Personally I enjoy fishing. There are many things I find enjoyable about the serenity of being outdoors, the sound of quiet flowing water and the occasional riverbank conversation. What I do not care for, and would guess this goes for most people, is getting fished… hook, line and stinker. I am talking about “DEALS, DEALS, DEALS!!!” the golden ticket promotion that we cannot pass up. The combo deal or limited, one time offers that we would actually lose money from if we said no. After it’s all said and done you only saved a fraction of the promised offer, service was terrible and you are made to feel like you owe someone something because you got a “better price” than family. My biggest frustration does not come with my lack of self control, though it probably should, it is after the fact I realize I have been swindled, wham-boozled, taken for a ride, led astray…you name it.
Make it a real deal
Local business deals are the way to go, don’t get me wrong. Support the local economy, strengthen your community, and create friendships and business networks. But in my mind, deals are suppose to be just that… not just to get you in the door with shock and awe eye candy savings but provide you with a benefit, some sort of reason to choose that business over their competitors. For all of those Groupon, Facebook fan page, text “Deal-O-Thon” to 55555 or other quick fix marketing efforts promising to save you an arm and a leg, remember a few things.
Read the fine print.
Yes, this is elementary and I know everyone presses the “Yes, I read the terms and conditions” button without even attempting to review, but it can save you time and money by identifying lame deals.
Ask the business.
If you are unsure about the savings or the fine print was approaching Twilight status (too long and boring…maybe I read the first book) call the business directly and get the low down. Ask for specific details or exclusions and always get a name, then follow up and reference when using the promo. “I was assured by so & so that…” always goes further than, “Someone told me I could…”
Feedback, feedback, feedback.
Don’t be shy, share your experience. Social media is such a great tool for spreading the word about pretty much everything, make it a point to share and compare. Instead of just sharing frustrations with friends and digital connections, make sure the business knows as well. You shouldn’t expect change if what you want to change goes unknown. Good promotions as well, let them know what worked and why more deals would be worth your while.
Vote with your wallet.
This can be the most influential tool when dealing with lame deal offering establishments. You have taken the chance on spending $30 to save 50% which ended up being 20% after the minimum purchase, Tuesday-Thursday after 6:45 pm only, not to be combined with any other promotions, at manager’s discretion, red tape and bend over backwards restrictions.

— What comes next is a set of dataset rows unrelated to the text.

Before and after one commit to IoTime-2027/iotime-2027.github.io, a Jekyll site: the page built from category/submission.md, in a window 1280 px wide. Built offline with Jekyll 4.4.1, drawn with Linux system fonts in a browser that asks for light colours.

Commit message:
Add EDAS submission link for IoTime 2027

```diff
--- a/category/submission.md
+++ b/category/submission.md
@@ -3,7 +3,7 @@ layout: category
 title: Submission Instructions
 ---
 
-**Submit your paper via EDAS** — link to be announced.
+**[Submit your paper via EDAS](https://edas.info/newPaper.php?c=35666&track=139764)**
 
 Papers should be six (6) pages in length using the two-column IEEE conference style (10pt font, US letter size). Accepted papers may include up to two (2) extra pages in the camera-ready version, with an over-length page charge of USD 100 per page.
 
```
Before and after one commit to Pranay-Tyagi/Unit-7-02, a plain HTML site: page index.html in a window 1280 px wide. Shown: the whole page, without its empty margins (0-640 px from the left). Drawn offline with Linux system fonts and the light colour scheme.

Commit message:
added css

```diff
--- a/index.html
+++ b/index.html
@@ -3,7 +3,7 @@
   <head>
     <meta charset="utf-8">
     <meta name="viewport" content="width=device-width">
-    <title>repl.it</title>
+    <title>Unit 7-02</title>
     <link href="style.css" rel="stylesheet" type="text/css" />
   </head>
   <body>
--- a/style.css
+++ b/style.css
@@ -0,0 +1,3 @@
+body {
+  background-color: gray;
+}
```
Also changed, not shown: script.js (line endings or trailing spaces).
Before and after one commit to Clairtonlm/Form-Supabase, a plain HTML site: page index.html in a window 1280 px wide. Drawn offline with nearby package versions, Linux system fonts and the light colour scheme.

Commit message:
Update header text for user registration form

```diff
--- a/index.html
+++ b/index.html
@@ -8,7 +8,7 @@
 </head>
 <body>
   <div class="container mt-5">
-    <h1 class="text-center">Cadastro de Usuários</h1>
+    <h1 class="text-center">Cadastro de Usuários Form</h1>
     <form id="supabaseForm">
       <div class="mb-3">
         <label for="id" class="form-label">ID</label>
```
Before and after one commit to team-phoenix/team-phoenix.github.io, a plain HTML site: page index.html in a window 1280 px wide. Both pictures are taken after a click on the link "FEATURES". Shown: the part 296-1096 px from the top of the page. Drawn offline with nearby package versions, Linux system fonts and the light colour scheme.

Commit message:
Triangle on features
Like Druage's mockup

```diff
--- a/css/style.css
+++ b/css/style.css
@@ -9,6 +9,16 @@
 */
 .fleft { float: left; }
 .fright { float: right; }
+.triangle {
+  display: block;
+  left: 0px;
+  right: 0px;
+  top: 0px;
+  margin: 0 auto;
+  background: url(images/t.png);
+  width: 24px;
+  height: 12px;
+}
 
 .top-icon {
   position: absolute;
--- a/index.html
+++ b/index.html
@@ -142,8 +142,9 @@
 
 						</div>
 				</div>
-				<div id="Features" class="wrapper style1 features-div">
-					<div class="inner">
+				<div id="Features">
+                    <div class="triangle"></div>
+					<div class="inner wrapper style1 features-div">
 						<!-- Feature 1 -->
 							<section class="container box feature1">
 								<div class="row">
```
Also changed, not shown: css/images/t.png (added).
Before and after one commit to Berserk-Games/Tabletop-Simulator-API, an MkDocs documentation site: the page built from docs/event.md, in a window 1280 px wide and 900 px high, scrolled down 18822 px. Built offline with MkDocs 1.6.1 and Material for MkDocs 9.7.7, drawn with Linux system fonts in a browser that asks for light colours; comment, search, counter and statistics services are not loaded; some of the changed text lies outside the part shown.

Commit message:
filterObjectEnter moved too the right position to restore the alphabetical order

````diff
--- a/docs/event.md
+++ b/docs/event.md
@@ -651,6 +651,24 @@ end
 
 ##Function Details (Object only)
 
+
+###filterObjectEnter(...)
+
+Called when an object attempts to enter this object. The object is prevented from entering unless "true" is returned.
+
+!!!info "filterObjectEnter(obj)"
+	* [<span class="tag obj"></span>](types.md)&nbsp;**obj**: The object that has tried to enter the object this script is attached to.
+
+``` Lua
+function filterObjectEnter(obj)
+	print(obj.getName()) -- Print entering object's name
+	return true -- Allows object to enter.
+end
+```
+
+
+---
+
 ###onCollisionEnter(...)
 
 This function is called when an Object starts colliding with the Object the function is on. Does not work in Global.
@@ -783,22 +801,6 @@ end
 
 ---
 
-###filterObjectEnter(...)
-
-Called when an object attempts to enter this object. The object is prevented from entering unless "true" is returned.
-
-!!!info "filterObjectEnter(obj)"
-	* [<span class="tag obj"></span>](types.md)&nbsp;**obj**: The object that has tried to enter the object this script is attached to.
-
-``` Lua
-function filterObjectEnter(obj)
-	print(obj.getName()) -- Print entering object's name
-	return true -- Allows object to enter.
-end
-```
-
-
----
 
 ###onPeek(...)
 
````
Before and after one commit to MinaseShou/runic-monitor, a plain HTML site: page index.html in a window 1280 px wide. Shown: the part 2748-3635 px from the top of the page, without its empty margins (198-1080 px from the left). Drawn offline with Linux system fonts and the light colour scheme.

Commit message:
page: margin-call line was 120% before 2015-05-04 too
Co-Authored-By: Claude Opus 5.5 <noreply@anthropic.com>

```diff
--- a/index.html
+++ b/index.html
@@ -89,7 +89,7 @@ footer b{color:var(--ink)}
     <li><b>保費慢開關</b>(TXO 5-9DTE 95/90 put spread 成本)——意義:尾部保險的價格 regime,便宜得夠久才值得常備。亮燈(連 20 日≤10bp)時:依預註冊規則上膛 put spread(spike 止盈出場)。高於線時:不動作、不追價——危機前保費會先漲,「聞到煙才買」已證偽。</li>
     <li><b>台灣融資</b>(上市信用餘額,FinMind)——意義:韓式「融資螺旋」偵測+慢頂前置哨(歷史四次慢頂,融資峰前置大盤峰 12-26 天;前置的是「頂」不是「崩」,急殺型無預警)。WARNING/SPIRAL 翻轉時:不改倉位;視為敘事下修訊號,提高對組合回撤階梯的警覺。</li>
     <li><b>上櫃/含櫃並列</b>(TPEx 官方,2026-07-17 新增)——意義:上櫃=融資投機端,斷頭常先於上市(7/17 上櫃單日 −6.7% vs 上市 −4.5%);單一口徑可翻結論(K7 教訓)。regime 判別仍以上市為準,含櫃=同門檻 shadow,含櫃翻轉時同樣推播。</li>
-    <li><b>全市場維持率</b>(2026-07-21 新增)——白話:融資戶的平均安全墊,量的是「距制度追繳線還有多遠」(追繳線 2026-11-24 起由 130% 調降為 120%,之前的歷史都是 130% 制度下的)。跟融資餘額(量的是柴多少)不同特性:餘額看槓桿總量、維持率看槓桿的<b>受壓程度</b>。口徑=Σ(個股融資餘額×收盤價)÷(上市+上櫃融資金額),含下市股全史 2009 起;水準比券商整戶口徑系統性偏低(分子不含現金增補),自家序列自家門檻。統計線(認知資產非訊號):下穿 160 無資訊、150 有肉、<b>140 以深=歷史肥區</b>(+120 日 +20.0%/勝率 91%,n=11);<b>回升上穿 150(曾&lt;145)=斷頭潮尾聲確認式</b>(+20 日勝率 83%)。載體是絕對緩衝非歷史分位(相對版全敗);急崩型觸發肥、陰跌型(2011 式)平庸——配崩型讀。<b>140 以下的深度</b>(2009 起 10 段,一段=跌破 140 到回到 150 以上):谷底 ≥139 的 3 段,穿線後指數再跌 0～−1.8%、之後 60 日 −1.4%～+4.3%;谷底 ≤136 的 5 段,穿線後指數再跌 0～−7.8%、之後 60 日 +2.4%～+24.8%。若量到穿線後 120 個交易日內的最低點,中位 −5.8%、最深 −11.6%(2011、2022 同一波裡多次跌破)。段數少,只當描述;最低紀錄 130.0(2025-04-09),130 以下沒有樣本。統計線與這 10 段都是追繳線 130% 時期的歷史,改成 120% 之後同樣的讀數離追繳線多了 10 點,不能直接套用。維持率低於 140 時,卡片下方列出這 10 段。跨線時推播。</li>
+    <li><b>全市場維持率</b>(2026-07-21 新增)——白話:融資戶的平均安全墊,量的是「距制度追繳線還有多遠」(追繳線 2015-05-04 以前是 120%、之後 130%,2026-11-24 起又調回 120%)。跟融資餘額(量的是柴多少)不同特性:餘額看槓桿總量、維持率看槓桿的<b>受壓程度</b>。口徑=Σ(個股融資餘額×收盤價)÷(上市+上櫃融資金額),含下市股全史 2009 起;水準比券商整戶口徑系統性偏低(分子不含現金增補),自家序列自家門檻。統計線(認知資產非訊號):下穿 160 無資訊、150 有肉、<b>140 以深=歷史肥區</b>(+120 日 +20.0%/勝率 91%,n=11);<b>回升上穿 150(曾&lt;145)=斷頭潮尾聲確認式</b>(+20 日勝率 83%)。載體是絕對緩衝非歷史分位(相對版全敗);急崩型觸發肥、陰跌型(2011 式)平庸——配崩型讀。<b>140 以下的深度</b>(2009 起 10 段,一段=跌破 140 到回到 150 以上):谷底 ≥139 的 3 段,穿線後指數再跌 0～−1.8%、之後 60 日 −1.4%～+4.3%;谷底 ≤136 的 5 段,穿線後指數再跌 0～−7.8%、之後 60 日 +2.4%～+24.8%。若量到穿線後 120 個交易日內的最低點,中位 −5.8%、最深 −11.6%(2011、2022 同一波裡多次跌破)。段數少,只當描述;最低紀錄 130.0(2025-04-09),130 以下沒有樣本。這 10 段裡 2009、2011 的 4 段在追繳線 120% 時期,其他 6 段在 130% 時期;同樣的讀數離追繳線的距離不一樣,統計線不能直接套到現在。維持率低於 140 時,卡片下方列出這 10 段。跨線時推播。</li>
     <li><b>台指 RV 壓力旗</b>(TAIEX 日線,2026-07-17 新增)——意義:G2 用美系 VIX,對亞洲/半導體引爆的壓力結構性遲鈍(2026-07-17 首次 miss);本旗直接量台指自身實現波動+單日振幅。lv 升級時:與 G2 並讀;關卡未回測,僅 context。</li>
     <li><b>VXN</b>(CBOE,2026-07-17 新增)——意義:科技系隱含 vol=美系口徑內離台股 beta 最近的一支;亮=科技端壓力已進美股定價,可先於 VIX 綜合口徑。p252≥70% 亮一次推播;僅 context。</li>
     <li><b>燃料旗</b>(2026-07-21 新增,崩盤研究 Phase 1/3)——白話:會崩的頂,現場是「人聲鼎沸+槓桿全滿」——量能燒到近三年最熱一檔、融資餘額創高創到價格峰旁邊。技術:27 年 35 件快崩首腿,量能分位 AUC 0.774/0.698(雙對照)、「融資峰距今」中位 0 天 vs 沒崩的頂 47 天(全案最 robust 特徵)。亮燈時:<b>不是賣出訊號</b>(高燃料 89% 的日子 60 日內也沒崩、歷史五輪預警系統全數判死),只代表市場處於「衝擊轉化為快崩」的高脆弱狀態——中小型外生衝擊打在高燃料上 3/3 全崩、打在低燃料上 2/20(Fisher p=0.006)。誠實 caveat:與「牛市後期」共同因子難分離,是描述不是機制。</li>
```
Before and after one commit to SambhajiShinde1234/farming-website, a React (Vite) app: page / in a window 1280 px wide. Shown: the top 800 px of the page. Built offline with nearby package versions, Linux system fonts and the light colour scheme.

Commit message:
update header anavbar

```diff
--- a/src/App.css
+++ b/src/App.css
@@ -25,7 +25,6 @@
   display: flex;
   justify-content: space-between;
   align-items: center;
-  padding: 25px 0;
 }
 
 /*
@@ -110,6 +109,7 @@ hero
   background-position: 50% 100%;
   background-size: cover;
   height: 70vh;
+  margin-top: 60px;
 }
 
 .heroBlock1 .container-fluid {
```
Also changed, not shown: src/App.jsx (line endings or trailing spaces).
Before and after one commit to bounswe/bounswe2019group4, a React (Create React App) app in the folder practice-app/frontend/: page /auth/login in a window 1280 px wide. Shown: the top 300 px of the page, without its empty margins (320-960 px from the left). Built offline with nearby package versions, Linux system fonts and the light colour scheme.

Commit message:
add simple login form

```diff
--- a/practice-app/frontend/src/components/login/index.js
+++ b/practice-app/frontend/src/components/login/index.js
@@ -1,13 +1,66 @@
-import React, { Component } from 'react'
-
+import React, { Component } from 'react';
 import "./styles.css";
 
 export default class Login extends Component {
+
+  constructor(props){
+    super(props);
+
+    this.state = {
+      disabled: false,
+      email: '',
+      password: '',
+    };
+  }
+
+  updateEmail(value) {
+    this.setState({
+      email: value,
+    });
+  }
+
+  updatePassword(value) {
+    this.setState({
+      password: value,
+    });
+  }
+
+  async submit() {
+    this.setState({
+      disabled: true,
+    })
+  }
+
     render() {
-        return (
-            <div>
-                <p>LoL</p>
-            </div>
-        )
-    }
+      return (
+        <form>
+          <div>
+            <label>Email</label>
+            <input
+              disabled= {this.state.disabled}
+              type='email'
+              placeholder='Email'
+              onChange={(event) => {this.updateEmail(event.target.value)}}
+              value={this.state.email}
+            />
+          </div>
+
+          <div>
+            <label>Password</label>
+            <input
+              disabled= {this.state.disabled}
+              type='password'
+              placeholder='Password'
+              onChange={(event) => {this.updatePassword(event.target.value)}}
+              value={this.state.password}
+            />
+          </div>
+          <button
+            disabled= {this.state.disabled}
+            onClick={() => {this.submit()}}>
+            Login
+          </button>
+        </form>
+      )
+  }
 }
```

Business is business; you understand the rules but after your feedback about the false or over-stated claims was blown off to put it lightly, spend your time, money and patience elsewhere. Maybe the cost is a little higher at their competitors or the closest location is a little out of your way, but try it out and remind businesses that your patronage needs to be earned and respected. Give some insight about your frustrations with the new business and hopefully they will do what they can to avoid making the same mistakes.
To bring it back to my theme of fishing, try to look at it from this perspective. Catch and eat or catch and release? Do you want to support businesses going for the one time catch with a “just get ‘em in the door” mentality or would you prefer to frequent establishments that care long term and want you as a return customer? I choose catch and release.